In light of the gap between real world phenomena and academic investigation, this paper combines regional-level data analysis of firms and economic sectors with in-depth case study research on the United Arab Emirates and Egypt. Doing so, the paper examines the following questions: How do linkages with global markets affect the sectors, factors, or cleavages that comprise political interaction among ruling elites in a non-democratic regime? What role does international economic integration play in structuring regime-opposition contention? And how, ultimately, do changes in financial liberalization challenge the longevity and solidity of governance in the MENA region?
This paper argues that the economic sector into which investments flow functions as the foremost pathways through increased international economic openness drives governance trends. If a plurality of investments flow to the construction and real estate sectors, then increased exposure to international finance affects governance outcomes in a negative way. On the other hand, if these investments flow into other sectors of a country, such as the manufacturing or extractive sectors, then economic liberalization and political liberalization may occur hand in hand.
Additionally, the paper argues that the nature and intensity of regime-opposition interactions regarding policy making affect trends in capital openness. Leaders face two parallel pressures when developing policies related to cross-border capital flows: how to overcome domestic interests that object to change (often, but not always at the sectoral level) and how to direct liberalization so that it does not empower potential political rivals. Governments in the Middle East have employed a variety of means to overcome opposition to or assuage the burdens that may accompany economic reforms.

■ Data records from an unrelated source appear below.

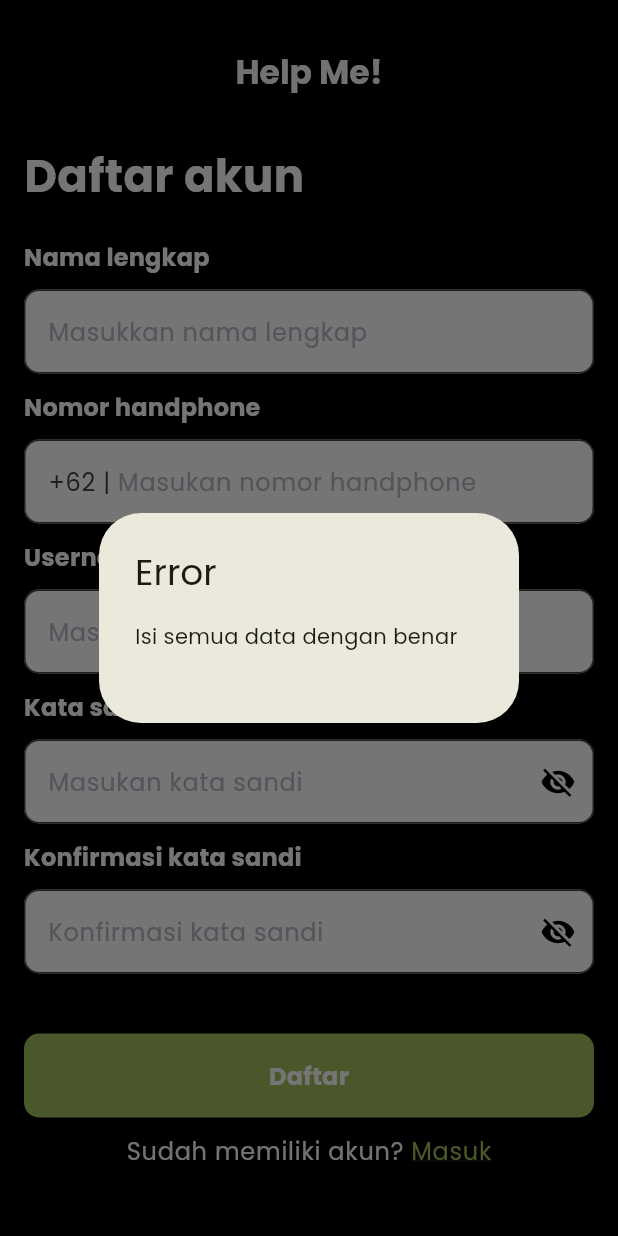
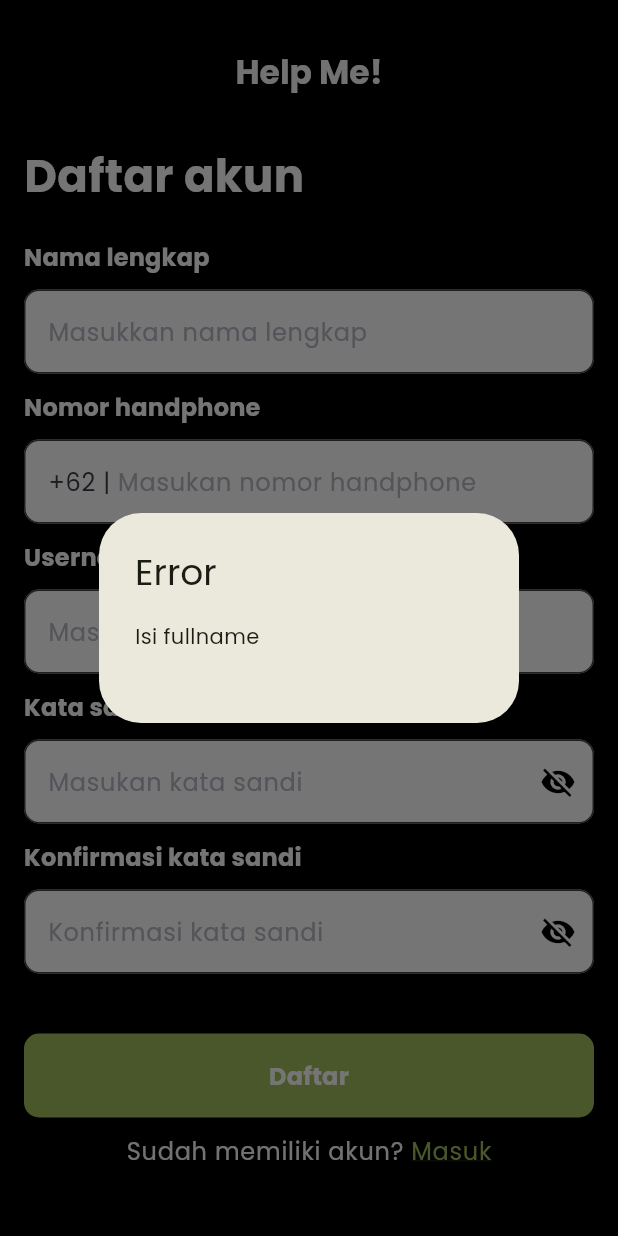
Before and after one commit to TreeAngel/help_me_alpha_dev, a Flutter app: the SignUpPage screen opened by its route, after a tap on "Daftar", on a phone screen of 412 x 824 dp. Run offline on Flutter 3.47's test engine with Material 3 defaults, Android fonts, the phone set to English and light mode, and no system bars; our stand-ins replace dio, equatable, firebase_core, firebase_messaging, flutter_bloc, flutter_secure_storage and 4 more; accounts and stored records are empty.

```diff
--- a/lib/blocs/auth_blocs/auth_bloc.dart
+++ b/lib/blocs/auth_blocs/auth_bloc.dart
@@ -1,16 +1,22 @@
 import 'package:flutter_bloc/flutter_bloc.dart';
+import 'package:dio/dio.dart';
 import 'package:equatable/equatable.dart';
+import 'package:help_me_mitra_alpha_ver/services/firebase/firebase_api.dart';
 import 'package:image_picker/image_picker.dart';
+import 'package:firebase_messaging/firebase_messaging.dart';
 
 import '../../models/api_error_response/api_error_response_model.dart';
 import '../../models/api_error_response/message_error_model.dart';
 import '../../models/auth_response_model.dart';
 import '../../models/login_model.dart';
 import '../../services/api/api_controller.dart';
+// import '../../services/firebase/firebase_api.dart';
 import '../../utils/manage_auth_token.dart';
+import '../../utils/secure_storage.dart';
 import '../../models/register_model.dart';
 import '../../services/api/api_helper.dart';
 
+import 'dart:math';
 import 'auth_state.dart';
 part 'auth_event.dart';
 
@@ -102,7 +108,10 @@ class AuthBloc extends Bloc<AuthEvent, AuthState> {
   Emitter<AuthState> emit,
 ) async {
   emit(AuthLoading());
-    final signOutResponse = await ApiHelper.authLogout();
+
+  final fcmToken = 'qwertyuiopasdfgh';
+  final signOutResponse = await ApiHelper.authLogout(fcmToken: fcmToken);
+
   if (signOutResponse.error != null) {
     final message =
       signOutResponse.error?.message ?? signOutResponse.error?.error;
@@ -113,7 +122,7 @@ class AuthBloc extends Bloc<AuthEvent, AuthState> {
     emit(
       const AuthError(
         errorMessage: MessageErrorModel(
-            message: 'Unknown error occured',
+          message: 'Unknown error occurred',
         ),
       ),
     );
@@ -124,8 +133,14 @@ class AuthBloc extends Bloc<AuthEvent, AuthState> {
   SignInSubmitted event,
   Emitter<AuthState> emit,
 ) async {
-    // username = state.username;
-    // password = state.password;
+  // Ambil username dan password dari event atau state
+  username = username;
+  password = password;
+
+  // Ambil token FCM secara dinamis
+  final fcmToken = await FirebaseApi().initNotification();
+
+  // Validasi input
   if (username.isEmpty) {
     emit(
       const AuthError(
@@ -143,34 +158,59 @@ class AuthBloc extends Bloc<AuthEvent, AuthState> {
       ),
     );
   } else {
+    // Emit loading state
     emit(AuthLoading());
+
+    // Buat login model dengan FCM token
     final loginModel = LoginModel(
       username: username,
       password: password,
+      fcmToken: fcmToken, // Pastikan token sudah diterima
     );
+
+    // Panggil API untuk login
     final signInResponse = await ApiHelper.authLogin(loginModel);
+
+    // Handling response dari API
     if (signInResponse is AuthResponseModel) {
       final authMessage = signInResponse.message.toString();
       final authToken = signInResponse.token;
+
       if (authToken != null) {
+        // Simpan token untuk API selanjutnya
         ApiController.token = authToken;
+
+        // Simpan token jika 'rememberMe' diaktifkan
         rememberMe == true ? ManageAuthToken.writeToken() : null;
+
+        if (fcmToken == null) {
+          emit(const AuthError(
+            errorMessage: MessageErrorModel(
+              message: 'Gagal mendapatkan FCM token, coba lagi',
+            ),
+          ));
+          return;
+        }
+
         emit(
           SignInLoaded(
-              message: authMessage.toString(),
+            message: authMessage,
             token: authToken,
+            fcmToken: fcmToken, // Pastikan token tidak null
           ),
         );
+
       }
     } else if (signInResponse is ApiErrorResponseModel) {
       final error = signInResponse.error;
+
       if (error != null) {
         emit(AuthError(errorMessage: error));
       } else {
         emit(
           const AuthError(
             errorMessage: MessageErrorModel(
-                message: 'Unknown error occured',
+              message: 'Unknown error occurred',
             ),
           ),
         );
@@ -179,80 +219,131 @@ class AuthBloc extends Bloc<AuthEvent, AuthState> {
   }
 }
 
-  // Future<void> _onForgotPasswordSubmitted(
-  //   ForgotPasswordSubmitted event,
-  //   Emitter<AuthState> emit,
-  // ) async {
-  //   try {
-  //     if (event.email.isEmpty || !EmailValidator.validate(event.email)) {
+
+// FUNGSI SIGN IN DENGAN FAKE TOKEN
+//   Future<void> _onSignInSubmitted(
+//     SignInSubmitted event,
+//     Emitter<AuthState> emit,
+//   ) async {
+//     // username = state.username;
+//     // password = state.password;
+//     final fcmToken = 'qwertyuiopasdfgh';
+//     if (username.isEmpty) {
 //       emit(
 //         const AuthError(
-  //           errorMessage: MessageErrorModel(message: 'Email tidak valid'),
+//           errorMessage: MessageErrorModel(
+//             message: 'Isi username',
+//           ),
+//         ),
+//       );
+//     } else if (password.length < 8) {
+//       emit(
+//         const AuthError(
+//           errorMessage: MessageErrorModel(
+//             message: 'Password minimal 8 karakter',
+//           ),
 //         ),
 //       );
 //     } else {
 //       emit(AuthLoading());
-
-  //       // Panggil API untuk reset password
-  //       final forgotPasswordResponse = await ApiHelper.authForgotPassword(event.email);
-
-  //       if (forgotPasswordResponse is AuthResponseModel) {
-  //         final message = forgotPasswordResponse.message.toString();
-  //         emit(ForgotPasswordLoaded(message: message));
-  //       } else if (forgotPasswordResponse is ApiErrorResponseModel) {
-  //         final error = forgotPasswordResponse.error;
+//       final loginModel = LoginModel(
+//         username: username,
+//         password: password,
+//         fcmToken: fcmToken,
+//       );
+//       final signInResponse = await ApiHelper.authLogin(loginModel);
+//       if (signInResponse is AuthResponseModel) {
+//         final authMessage = signInResponse.message.toString();
+//         final authToken = signInResponse.token;
+//         if (authToken != null) {
+//           ApiController.token = authToken;
+//           rememberMe == true ? ManageAuthToken.writeToken() : null;
+//           emit(
+//             SignInLoaded(
+//               message: authMessage.toString(),
+//               token: authToken,
+//               fcmToken: fcmToken,
+//             ),
+//           );
+//         }
+//       } else if (signInResponse is ApiErrorResponseModel) {
+//         final error = signInResponse.error;
 //         if (error != null) {
 //           emit(AuthError(errorMessage: error));
 //         } else {
 //           emit(
 //             const AuthError(
-  //               errorMessage: MessageErrorModel(message: 'Unknown error occured'),
+//               errorMessage: MessageErrorModel(
+//                 message: 'Unknown error occured',
+//               ),
 //             ),
 //           );
 //         }
 //       }
 //     }
-  //   } catch (e) {
-  //     emit(
-  //       AuthError(
-  //         errorMessage: MessageErrorModel(message: 'An unexpected error occurred: $e'),
-  //       ),
-  //     );
 //   }
-  // }
 
+
+// FUNGSI SIGN UP DENGAN FAKE TOKEN
   Future<void> _onSignUpSubmitted(
     SignUpSubmitted event,
     Emitter<AuthState> emit,
   ) async {
-    if (fullName.isEmpty ||
-        username.isEmpty ||
-        password.isEmpty ||
-        passwordConfirmation.isEmpty ||
-        phoneNumber.isEmpty ||
-        password.length < 8 ||
-        passwordConfirmation != password) {
+    final fcmToken = 'qwertyuiopasdfgh';
+
+    if (fullName.isEmpty) {
       emit(
         const AuthError(
-          errorMessage:
-              MessageErrorModel(message: 'Isi semua data dengan benar'),
+          errorMessage: MessageErrorModel(
+            message: 'Isi fullname',
+          ),
+        ),
+      );
+    } else if (phoneNumber.isEmpty) {
+      emit(
+        const AuthError(
+          errorMessage: MessageErrorModel(
+            message: 'Isi nomor telepon',
+          ),
+        ),
+      );
+    } else if (username.isEmpty) {
+      emit(
+        const AuthError(
+          errorMessage: MessageErrorModel(
+            message: 'Isi username',
+          ),
+        ),
+      );
+    } else if (password.length < 8) {
+      emit(
+        const AuthError(
+          errorMessage: MessageErrorModel(
+            message: 'Password minimal 8 karakter',
+          ),
+        ),
+      );
+    } else if (password != passwordConfirmation) {
+      emit(
+        const AuthError(
+          errorMessage: MessageErrorModel(
+            message: 'Konfirmasi password tidak cocok',
+          ),
         ),
       );
     } else {
-      fullName = fullName.trim();
-      username = username.trim();
-      password = password.trim();
-      passwordConfirmation = passwordConfirmation.trim();
-      phoneNumber = '+62${phoneNumber.trim()}';
       emit(AuthLoading());
+
       final signUpModel = RegisterModel(
         fullName: fullName,
         username: username,
+        phoneNumber: phoneNumber,
         password: password,
         passwordConfirmation: passwordConfirmation,
-        phoneNumber: phoneNumber,
         role: role,
+        fcmToken: fcmToken,
       );
+
       final signUpResponse = await ApiHelper.authRegister(signUpModel);
       if (signUpResponse is AuthResponseModel) {
         final authMessage = signUpResponse.message.toString();
@@ -265,7 +356,6 @@ class AuthBloc extends Bloc<AuthEvent, AuthState> {
               token: authToken,
             ),
           );
-          rememberMe == true ? ManageAuthToken.writeToken() : null;
         }
       } else if (signUpResponse is ApiErrorResponseModel) {
         final error = signUpResponse.error;
@@ -274,7 +364,9 @@ class AuthBloc extends Bloc<AuthEvent, AuthState> {
         } else {
           emit(
             const AuthError(
-              errorMessage: MessageErrorModel(message: 'Unknown error occured'),
+              errorMessage: MessageErrorModel(
+                message: 'Unknown error occurred',
+              ),
             ),
           );
         }
@@ -282,3 +374,162 @@ class AuthBloc extends Bloc<AuthEvent, AuthState> {
     }
   }
 }
+
+  //  Future<void> _onSignUpSubmitted(
+  //   SignUpSubmitted event,
+  //   Emitter<AuthState> emit,
+  // ) async {
+  //   if (fullName.isEmpty) {
+  //     emit(
+  //       const AuthError(
+  //         errorMessage: MessageErrorModel(message: 'Isi nama lengkap'),
+  //       ),
+  //     );
+  //   } else if (phoneNumber.isEmpty) {
+  //     emit(
+  //       const AuthError(
+  //         errorMessage: MessageErrorModel(message: 'Isi nomor telepon'),
+  //       ),
+  //     );
+  //   } else if (!phoneNumber.startsWith('08')) {
+  //     emit(
+  //       const AuthError(
+  //         errorMessage:
+  //             MessageErrorModel(message: 'Isi dengan nomor telpon yang valid'),
+  //       ),
+  //     );
+  //   } else if (username.isEmpty) {
+  //     emit(
+  //       const AuthError(
+  //         errorMessage: MessageErrorModel(message: 'Isi username'),
+  //       ),
+  //     );
+  //   } else if (password.isEmpty) {
+  //     emit(
+  //       const AuthError(
+  //         errorMessage:
+  //             MessageErrorModel(message: 'Password minimal 8 karakter'),
+  //       ),
+  //     );
+  //   } else if (passwordConfirmation.isEmpty) {
+  //     emit(
+  //       const AuthError(
+  //         errorMessage: MessageErrorModel(message: 'Isi konfirmasi password'),
+  //       ),
+  //     );
+  //   } else if (passwordConfirmation != password) {
+  //     emit(
+  //       const AuthError(
+  //         errorMessage: MessageErrorModel(message: 'Konfirmasi password salah'),
+  //       ),
+  //     );
+  //   } else {
+  //     emit(AuthLoading());
+  //     String? fcmToken = await ManageFCMToken.readToken();
+  //     if (fcmToken == null || fcmToken.isEmpty) {
+  //       fcmToken = await FirebaseMessagingApi.getFCMToken();
+  //     } else {
+  //       emit(
+  //         const AuthError(
+  //             errorMessage: MessageErrorModel(error: 'Gagal memuat FCM token')),
+  //       );
+  //       return;
+  //     }
+  //     final signUpModel = RegisterModel(
+  //       fullName: fullName,
+  //       username: username,
+  //       password: password,
+  //       passwordConfirmation: passwordConfirmation,
+  //       phoneNumber: phoneNumber,
+  //       role: role,
+  //       fcmToken: fcmToken,
+  //     );
+  //     final signUpResponse = await ApiHelper.authRegister(signUpModel);
+  //     if (signUpResponse is AuthResponseModel) {
+  //       final authMessage = signUpResponse.message.toString();
+  //       final authToken = signUpResponse.token;
+  //       if (authToken != null) {
+  //         ApiController.token = authToken;
+  //         FirebaseMessagingApi.fcmToken = fcmToken;
+  //         emit(
+  //           SignUpLoaded(
+  //             message: authMessage.toString(),
+  //             token: authToken,
+  //           ),
+  //         );
+  //       }
+  //     } else if (signUpResponse is ApiErrorResponseModel) {
+  //       final error = signUpResponse.error;
+  //       if (error != null) {
+  //         emit(AuthError(errorMessage: error));
+  //       } else {
+  //         emit(
+  //           const AuthError(
+  //             errorMessage: MessageErrorModel(message: 'Unknown error occured'),
+  //           ),
+  //         );
+  //       }
+  //     }
+  //   }
+  // }
+
+//   Future<void> _onSignUpSubmitted(
+//     SignUpSubmitted event,
+//     Emitter<AuthState> emit,
+//   ) async {
+//     if (fullName.isEmpty ||
+//         username.isEmpty ||
+//         password.isEmpty ||
+//         passwordConfirmation.isEmpty ||
+//         phoneNumber.isEmpty ||
+//         password.length < 8 ||
+//         passwordConfirmation != password) {
+//       emit(
+//         const AuthError(
+//           errorMessage:
+//               MessageErrorModel(message: 'Isi semua data dengan benar'),
+//         ),
+//       );
+//     } else {
+//       fullName = fullName.trim();
+//       username = username.trim();
+//       password = password.trim();
+//       passwordConfirmation = passwordConfirmation.trim();
+//       phoneNumber = '+62${phoneNumber.trim()}';
+//       emit(AuthLoading());
+//       final signUpModel = RegisterModel(
+//         fullName: fullName,
+//         username: username,
+//         password: password,
+//         passwordConfirmation: passwordConfirmation,
+//         phoneNumber: phoneNumber,
+//         role: role,
+//       );
+//       final signUpResponse = await ApiHelper.authRegister(signUpModel);
+//       if (signUpResponse is AuthResponseModel) {
+//         final authMessage = signUpResponse.message.toString();
+//         final authToken = signUpResponse.token;
+//         if (authToken != null) {
+//           ApiController.token = authToken;
+//           emit(
+//             SignUpLoaded(
+//               message: authMessage.toString(),
+//               token: authToken,
+//             ),
+//           );
+//           rememberMe == true ? ManageAuthToken.writeToken() : null;
+//         }
+//       } else if (signUpResponse is ApiErrorResponseModel) {
+//         final error = signUpResponse.error;
+//         if (error != null) {
+//           emit(AuthError(errorMessage: error));
+//         } else {
+//           emit(
+//             const AuthError(
+//               errorMessage: MessageErrorModel(message: 'Unknown error occured'),
+//             ),
+//           );
+//         }
+//       }
+//     }
+//   }
--- a/lib/blocs/auth_blocs/auth_state.dart
+++ b/lib/blocs/auth_blocs/auth_state.dart
@@ -86,7 +86,7 @@ final class SignInLoaded extends AuthState {
   final String message;
   final String token;
 
-  const SignInLoaded({required this.message, required this.token});
+  const SignInLoaded({required this.message, required this.token, required String fcmToken});
 
   @override
   List<Object> get props => [message, token];
--- a/lib/models/api_error_response/message_error_model.dart
+++ b/lib/models/api_error_response/message_error_model.dart
@@ -31,12 +31,21 @@ class MessageErrorModel {
       MessageErrorModel(
         error: data['error'] as String?,
         message: data['message'] as String?,
-        fullname: data['fullname'] as List<String>?,
-        username: data['username'] as List<String>?,
-        phoneNumber: data['phone_number'] as List<String>?,
-        password: data['password'] as List<String>?,
-        role: data['role'] as List<String>?,
+        fullname: (data['fullname'] as List<dynamic>?)?.map((e) => e.toString()).toList(),
+        username: (data['username'] as List<dynamic>?)?.map((e) => e.toString()).toList(),
+        phoneNumber: (data['phone_number'] as List<dynamic>?)?.map((e) => e.toString()).toList(),
+        password: (data['password'] as List<dynamic>?)?.map((e) => e.toString()).toList(),
+        role: (data['role'] as List<dynamic>?)?.map((e) => e.toString()).toList(),
       );
+      // MessageErrorModel(
+      //   error: data['error'] as String?,
+      //   message: data['message'] as String?,
+      //   fullname: data['fullname'] as List<String>?,
+      //   username: data['username'] as List<String>?,
+      //   phoneNumber: data['phone_number'] as List<String>?,
+      //   password: data['password'] as List<String>?,
+      //   role: data['role'] as List<String>?,
+      // );
 
   Map<String, dynamic> toMap() => {
         'error': error,
--- a/lib/models/login_model.dart
+++ b/lib/models/login_model.dart
@@ -1,16 +1,19 @@
 class LoginModel {
   final String username;
   final String password; // Change to base64 String
+  final String? fcmToken;
 
   LoginModel({
     required this.username,
     required this.password,
+    this.fcmToken,
   });
 
   Map<String, dynamic> toJson() {
     return {
       'username': username,
       'password': password,
+      'fcm_token': fcmToken,
     };
   }
 }
--- a/lib/models/register_model.dart
+++ b/lib/models/register_model.dart
@@ -5,6 +5,7 @@ class RegisterModel {
   final String password;
   final String passwordConfirmation;
   final String role;
+  final String? fcmToken;
 
   RegisterModel({
     required this.fullName,
@@ -13,6 +14,7 @@ class RegisterModel {
     required this.password,
     required this.passwordConfirmation,
     required this.role,
+    this.fcmToken,
   });
 
   Map<String, dynamic> toJson() {
@@ -23,6 +25,7 @@ class RegisterModel {
       'password': password,
       'password_confirmation': passwordConfirmation,
       'role': role,
+      'fcm_token': fcmToken,
     };
   }
 }
--- a/lib/services/api/api_controller.dart
+++ b/lib/services/api/api_controller.dart
@@ -8,7 +8,7 @@ import '../../utils/logging.dart';
 
 class ApiController {
   // TODO: Add base url untuk akses api saat sudah dihosting
-  static const baseUrl = 'https://27f678a117b1b7090747d1422128129c.serveo.net';
+  static const baseUrl = 'https://e249e5482307a05ed073b16cfd9a3222.serveo.net';
   static String? token;
 
   static var dio = Dio(
--- /dev/null
+++ b/lib/services/firebase/firebase_api.dart
@@ -0,0 +1,38 @@
+import 'package:firebase_messaging/firebase_messaging.dart';
+
+class FirebaseApi {
+  final _firebaseMessaging = FirebaseMessaging.instance;
+
+  Future<String?> initNotification() async {
+    await _firebaseMessaging.requestPermission();
+
+    final fcmToken = await _firebaseMessaging.getToken();
+
+    print('Token : $fcmToken');
+    return fcmToken;
+  }
+}
+
+
+// class FirebaseMessagingApi {
+//   static String? fcmToken;
+//   static FirebaseMessaging firebaseMessaging = FirebaseMessaging.instance;
+
+//   static Future setPermission() async {
+//     NotificationSettings setting =
+//         await firebaseMessaging.getNotificationSettings();
+//     if (setting.authorizationStatus == AuthorizationStatus.notDetermined ||
+//         setting.authorizationStatus == AuthorizationStatus.denied) {
+//       await firebaseMessaging.requestPermission();
+//       setting = await firebaseMessaging.getNotificationSettings();
+//       if (setting.authorizationStatus == AuthorizationStatus.denied) {
+//         return 'Izin notifikasi dibutuhkan, berikan izin secara manual di setting atau restart aplikasi';
+//       }
+//     }
+//   }
+
+//   static Future<String?> getFCMToken() async {
+//     final token = await firebaseMessaging.getToken();
+//     return token;
+//   }
+// }
--- a/lib/ui/pages/sign_in_page.dart
+++ b/lib/ui/pages/sign_in_page.dart
@@ -124,7 +124,7 @@ class SignInPage extends StatelessWidget {
                 decoration: TextDecoration.underline,
               ),
               recognizer: TapGestureRecognizer()
-                ..onTap = () => context.goNamed('formDataMitraPage'),
+                ..onTap = () => context.goNamed('signUpPage'),
             )
           ],
         ),
--- a/lib/ui/pages/sign_up_page.dart
+++ b/lib/ui/pages/sign_up_page.dart
@@ -187,7 +187,7 @@ class SignUpPage extends StatelessWidget {
         null,
         TextButton.icon(
           onPressed: () {
-            context.goNamed('formDataMitraPage');
+            context.goNamed('homePage');
           },
           style: ButtonStyle(
             backgroundColor: WidgetStateProperty.all(Colors.transparent),
--- a/lib/utils/secure_storage.dart
+++ b/lib/utils/secure_storage.dart
@@ -1,6 +1,6 @@
 import 'package:flutter_secure_storage/flutter_secure_storage.dart';
 
-import 'logging.dart';
+import '../utils/logging.dart';
 
 class SecureStorage {
   final AndroidOptions _androidOptions = const AndroidOptions(
--- a/pubspec.yaml
+++ b/pubspec.yaml
@@ -24,6 +24,9 @@ dependencies:
   image_picker: ^1.1.2
   rxdart: ^0.28.0
   flutter_osm_plugin: ^1.3.3+1
+  firebase_core: ^3.6.0
+  firebase_messaging: ^15.1.3
+  shared_preferences: ^2.3.2
 
 dev_dependencies:
   flutter_lints: ^4.0.0
```
Also changed, not shown: lib/configs/app_route.dart (+6 -6 lines), lib/main.dart (+8 -9 lines), lib/services/api/api_helper.dart (+8 -2 lines), lib/ui/pages/order_popup.dart (+21 -0 lines), lib/ui/pages/track_maps_page.dart (+57 -57 lines), lib/utils/manage_auth_token.dart (+26 -0 lines), lib/firebase_options.dart (added), pubspec.lock, 4 other files. Lines whose indentation alone changed are shown as unchanged.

These include appeasement (e.g., increased provisions for social welfare), repression and duplicity (e.g., violence and co-optation), and scapegoating (e.g., dismissing other members of the government).